_TRY IT_
Filter the data below, keeping only lines that contain "Also".

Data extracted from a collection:
____
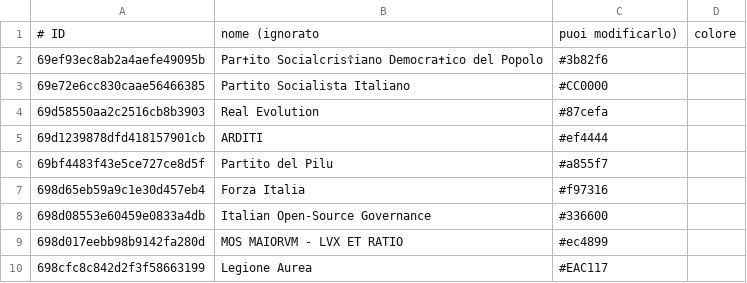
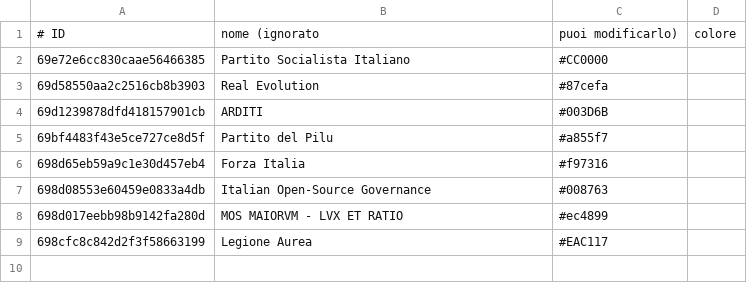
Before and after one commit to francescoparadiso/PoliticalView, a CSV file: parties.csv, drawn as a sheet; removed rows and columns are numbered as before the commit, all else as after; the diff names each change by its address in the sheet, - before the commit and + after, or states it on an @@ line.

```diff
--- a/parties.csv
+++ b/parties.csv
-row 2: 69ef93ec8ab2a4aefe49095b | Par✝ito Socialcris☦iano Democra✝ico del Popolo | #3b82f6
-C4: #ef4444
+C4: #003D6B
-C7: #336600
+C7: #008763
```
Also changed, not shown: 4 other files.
____
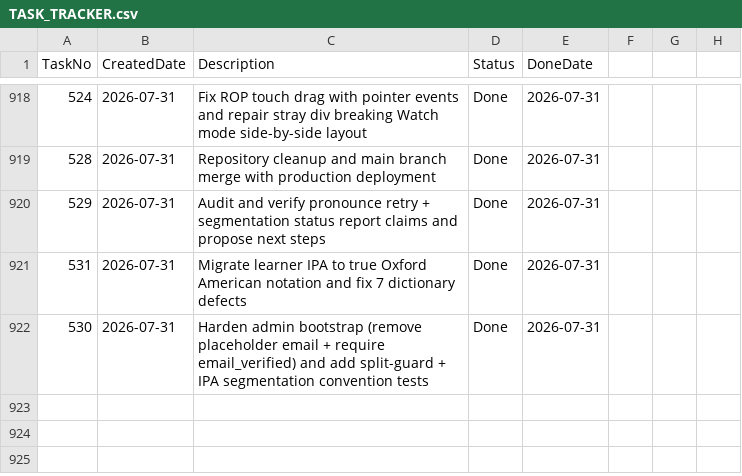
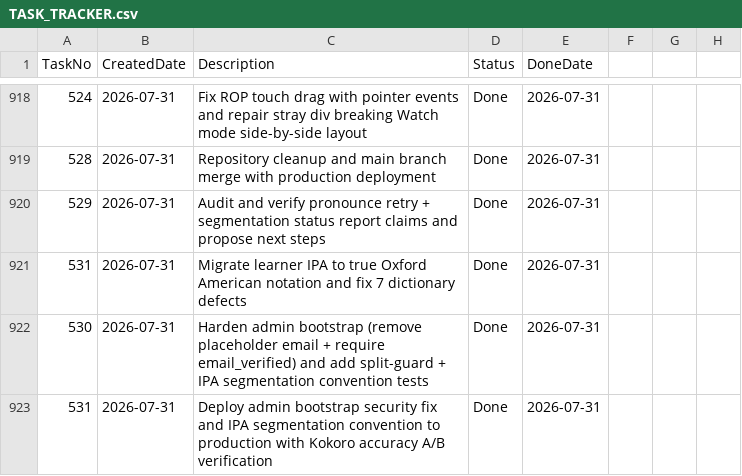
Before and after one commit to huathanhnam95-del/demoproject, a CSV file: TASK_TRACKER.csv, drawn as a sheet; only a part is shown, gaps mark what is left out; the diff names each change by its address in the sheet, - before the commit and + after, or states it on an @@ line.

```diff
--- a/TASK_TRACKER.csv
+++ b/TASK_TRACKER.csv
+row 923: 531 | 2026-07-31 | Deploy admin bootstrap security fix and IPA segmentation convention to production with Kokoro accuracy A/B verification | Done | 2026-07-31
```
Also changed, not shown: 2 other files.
____
_SOLUTION TO THIS EXERCISE_
Also changed, not shown: 4 other files.
Also changed, not shown: 2 other files.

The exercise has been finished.